[Records from a data collection]
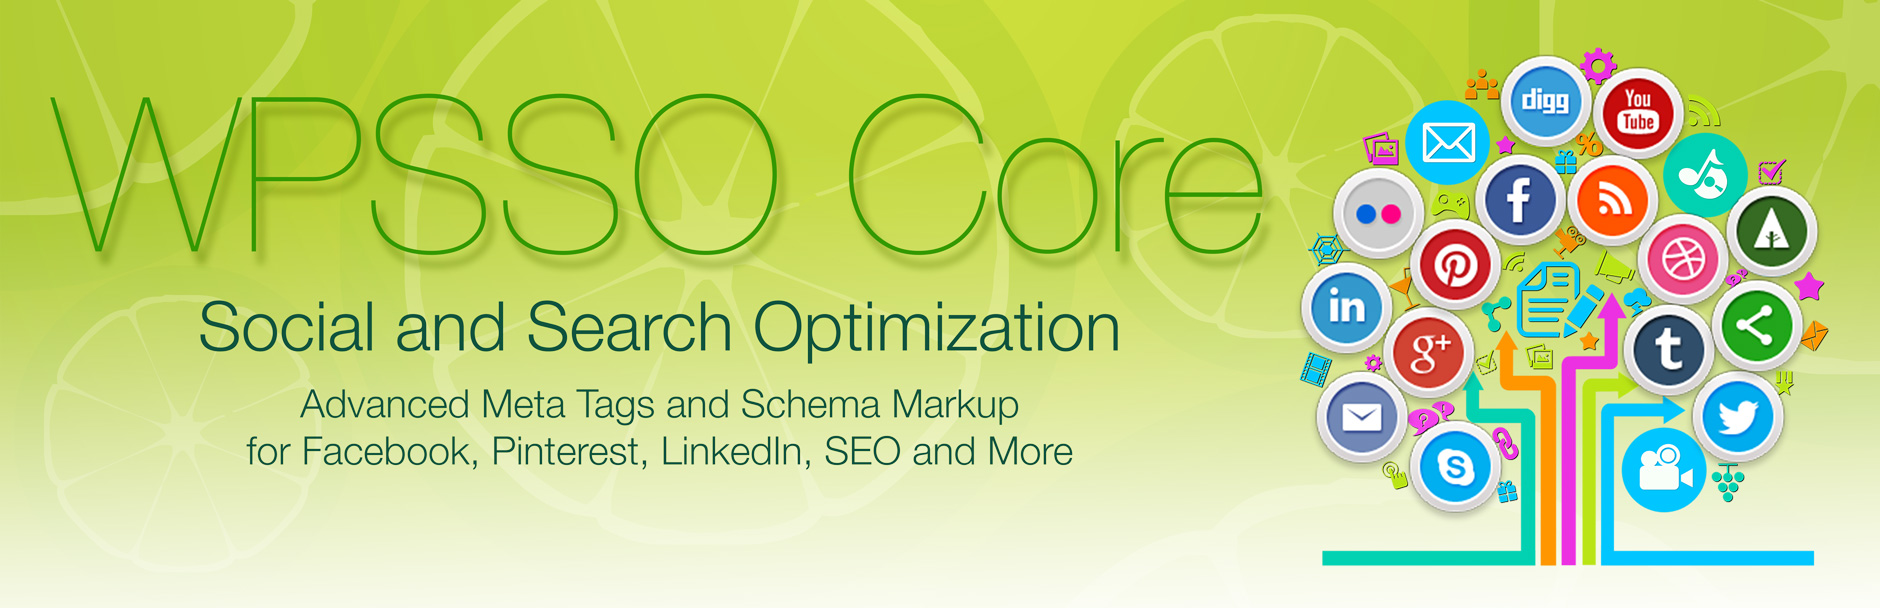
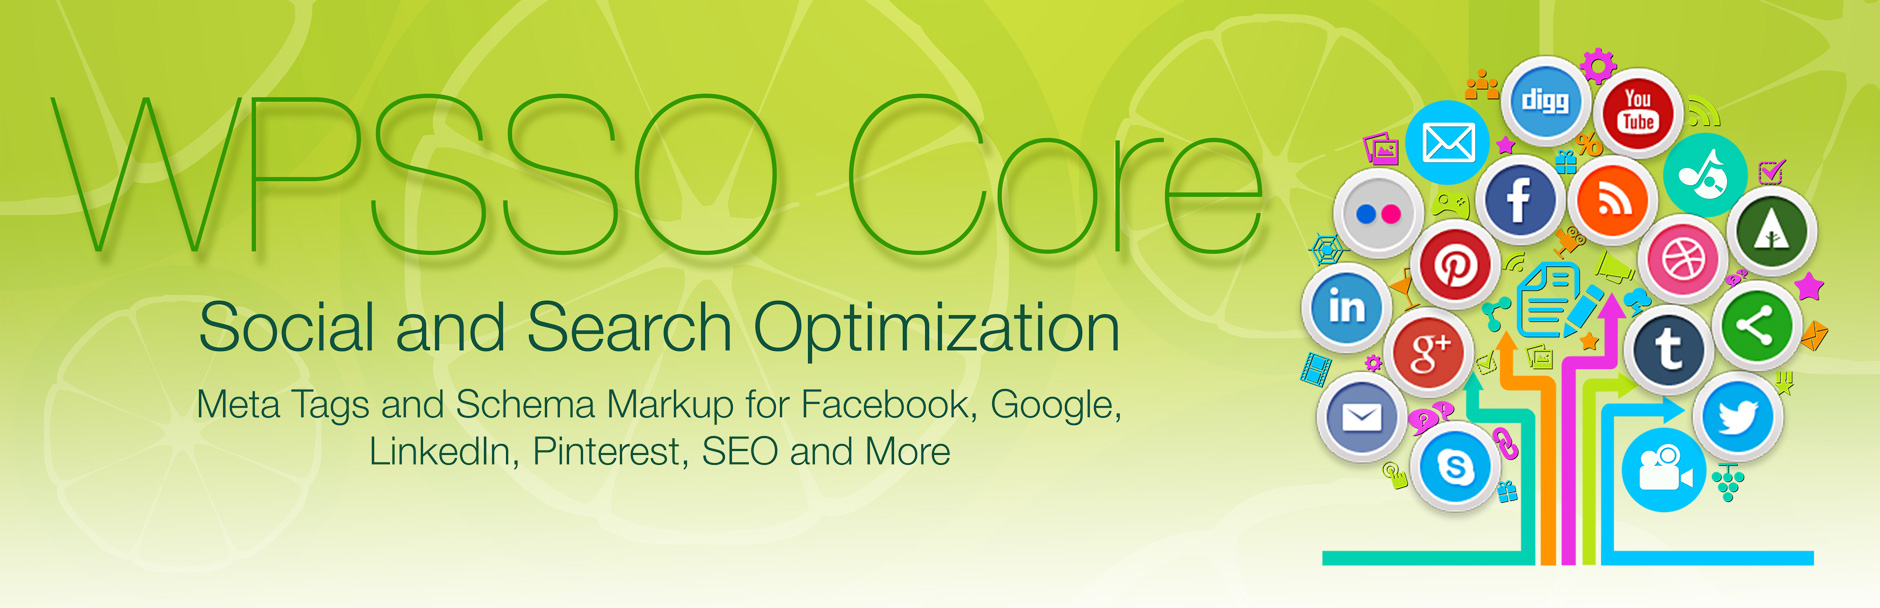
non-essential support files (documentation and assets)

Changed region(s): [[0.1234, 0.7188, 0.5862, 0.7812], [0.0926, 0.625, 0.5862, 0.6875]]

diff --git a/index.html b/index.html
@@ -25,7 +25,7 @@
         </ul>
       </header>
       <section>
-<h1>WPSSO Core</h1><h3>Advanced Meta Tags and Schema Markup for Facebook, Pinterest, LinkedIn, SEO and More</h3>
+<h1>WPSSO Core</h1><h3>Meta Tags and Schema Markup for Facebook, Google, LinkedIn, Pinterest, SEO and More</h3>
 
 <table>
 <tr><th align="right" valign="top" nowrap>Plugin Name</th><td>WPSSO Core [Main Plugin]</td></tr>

» **WORK REQUIRED**: Apart from the pictures, repeat the data above exactly.

» **YOUR SOLUTION**:
non-essential support files (documentation and assets)

Changed region(s): [[0.1234, 0.7188, 0.5862, 0.7812], [0.0926, 0.625, 0.5862, 0.6875]]

diff --git a/index.html b/index.html
@@ -25,7 +25,7 @@
         </ul>
       </header>
       <section>
-<h1>WPSSO Core</h1><h3>Advanced Meta Tags and Schema Markup for Facebook, Pinterest, LinkedIn, SEO and More</h3>
+<h1>WPSSO Core</h1><h3>Meta Tags and Schema Markup for Facebook, Google, LinkedIn, Pinterest, SEO and More</h3>
 
 <table>
 <tr><th align="right" valign="top" nowrap>Plugin Name</th><td>WPSSO Core [Main Plugin]</td></tr>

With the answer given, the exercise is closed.